■ **Your task**: Below are some entries; state how many of their lines contain the word "main", with nothing else in the reply.

··· Supplied data

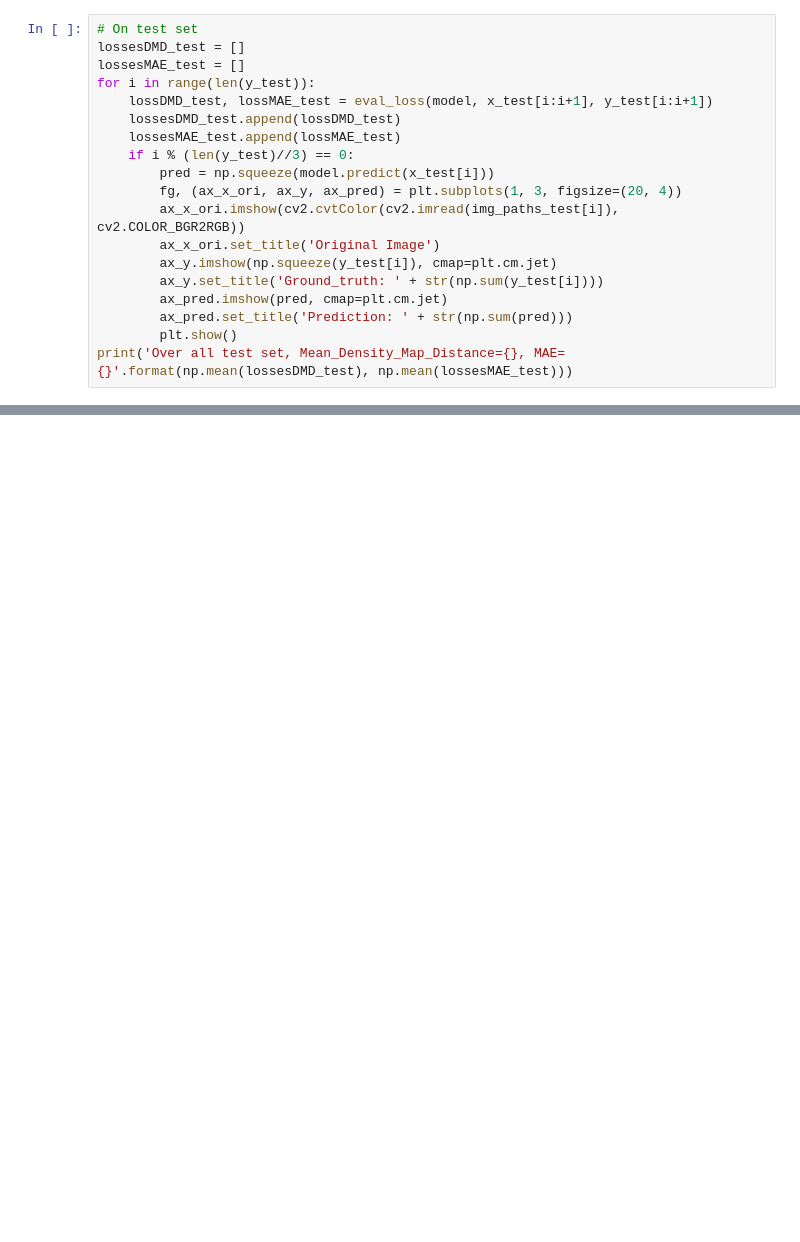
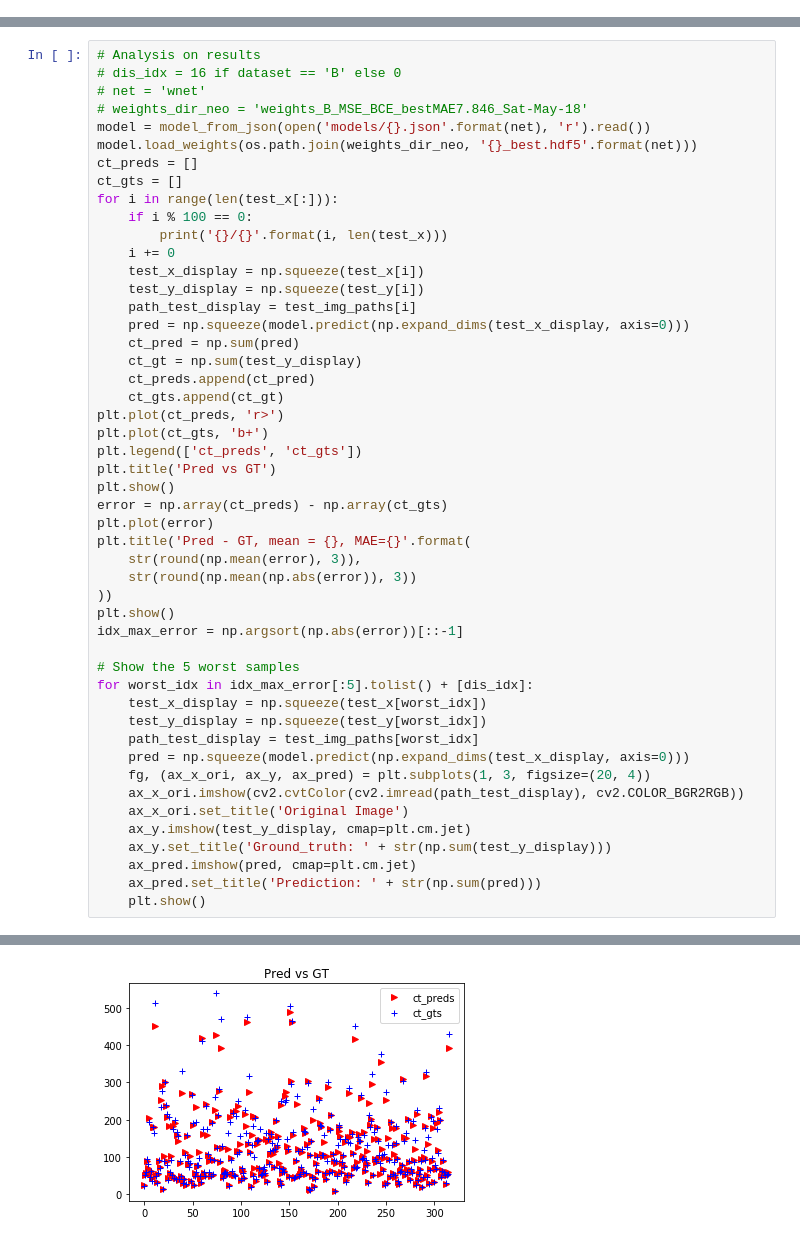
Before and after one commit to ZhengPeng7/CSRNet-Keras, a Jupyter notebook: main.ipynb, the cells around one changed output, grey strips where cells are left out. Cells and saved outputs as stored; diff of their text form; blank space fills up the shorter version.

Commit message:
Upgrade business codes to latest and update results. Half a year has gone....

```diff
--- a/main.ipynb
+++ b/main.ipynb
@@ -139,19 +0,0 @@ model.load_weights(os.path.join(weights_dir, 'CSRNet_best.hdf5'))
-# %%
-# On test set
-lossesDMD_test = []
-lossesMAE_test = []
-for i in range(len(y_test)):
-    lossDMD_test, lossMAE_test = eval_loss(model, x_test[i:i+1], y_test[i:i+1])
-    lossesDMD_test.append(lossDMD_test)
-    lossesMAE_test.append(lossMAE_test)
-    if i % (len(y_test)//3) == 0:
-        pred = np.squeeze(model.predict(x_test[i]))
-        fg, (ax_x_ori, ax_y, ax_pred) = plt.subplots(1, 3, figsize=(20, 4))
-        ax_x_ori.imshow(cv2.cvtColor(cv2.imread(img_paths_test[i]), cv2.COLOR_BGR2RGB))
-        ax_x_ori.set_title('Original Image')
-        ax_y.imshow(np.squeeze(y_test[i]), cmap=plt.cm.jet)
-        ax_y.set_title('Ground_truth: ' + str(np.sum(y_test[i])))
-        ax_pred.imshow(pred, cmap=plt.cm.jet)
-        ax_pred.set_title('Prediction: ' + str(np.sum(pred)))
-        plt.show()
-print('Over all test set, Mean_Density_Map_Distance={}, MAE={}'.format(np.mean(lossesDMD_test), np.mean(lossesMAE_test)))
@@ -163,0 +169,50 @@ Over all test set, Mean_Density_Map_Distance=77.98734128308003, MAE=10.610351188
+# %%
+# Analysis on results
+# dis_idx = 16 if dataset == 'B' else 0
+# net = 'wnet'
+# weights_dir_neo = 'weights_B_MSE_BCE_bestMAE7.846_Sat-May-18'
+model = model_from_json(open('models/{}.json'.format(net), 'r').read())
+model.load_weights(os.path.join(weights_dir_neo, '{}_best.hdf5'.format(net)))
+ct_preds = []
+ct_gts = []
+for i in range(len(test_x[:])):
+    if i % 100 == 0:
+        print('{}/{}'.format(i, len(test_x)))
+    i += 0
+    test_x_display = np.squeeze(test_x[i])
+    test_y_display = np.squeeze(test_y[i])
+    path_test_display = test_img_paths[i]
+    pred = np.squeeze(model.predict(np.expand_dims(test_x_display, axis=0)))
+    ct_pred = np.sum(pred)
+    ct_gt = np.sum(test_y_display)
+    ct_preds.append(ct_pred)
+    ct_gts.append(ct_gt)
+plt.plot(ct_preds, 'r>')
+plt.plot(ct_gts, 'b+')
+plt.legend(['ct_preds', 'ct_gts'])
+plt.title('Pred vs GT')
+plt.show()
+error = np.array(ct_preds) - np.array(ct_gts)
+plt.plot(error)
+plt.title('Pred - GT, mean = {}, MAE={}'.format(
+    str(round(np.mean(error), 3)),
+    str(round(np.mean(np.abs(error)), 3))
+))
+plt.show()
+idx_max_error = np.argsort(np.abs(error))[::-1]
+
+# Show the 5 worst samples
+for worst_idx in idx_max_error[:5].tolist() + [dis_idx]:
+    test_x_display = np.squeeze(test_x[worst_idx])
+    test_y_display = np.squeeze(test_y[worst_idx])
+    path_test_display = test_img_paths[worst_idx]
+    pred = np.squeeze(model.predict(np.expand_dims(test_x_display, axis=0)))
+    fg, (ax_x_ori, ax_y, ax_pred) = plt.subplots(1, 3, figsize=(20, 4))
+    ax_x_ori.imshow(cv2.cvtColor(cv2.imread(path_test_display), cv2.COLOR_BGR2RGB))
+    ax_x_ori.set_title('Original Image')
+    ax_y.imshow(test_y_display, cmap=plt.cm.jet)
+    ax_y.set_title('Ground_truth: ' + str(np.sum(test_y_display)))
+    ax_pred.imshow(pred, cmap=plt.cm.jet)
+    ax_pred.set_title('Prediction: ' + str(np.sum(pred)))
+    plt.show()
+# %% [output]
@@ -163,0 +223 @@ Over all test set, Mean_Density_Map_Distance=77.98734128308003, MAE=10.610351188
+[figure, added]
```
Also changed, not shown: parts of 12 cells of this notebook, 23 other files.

······

■ **Response to the exercise**: 3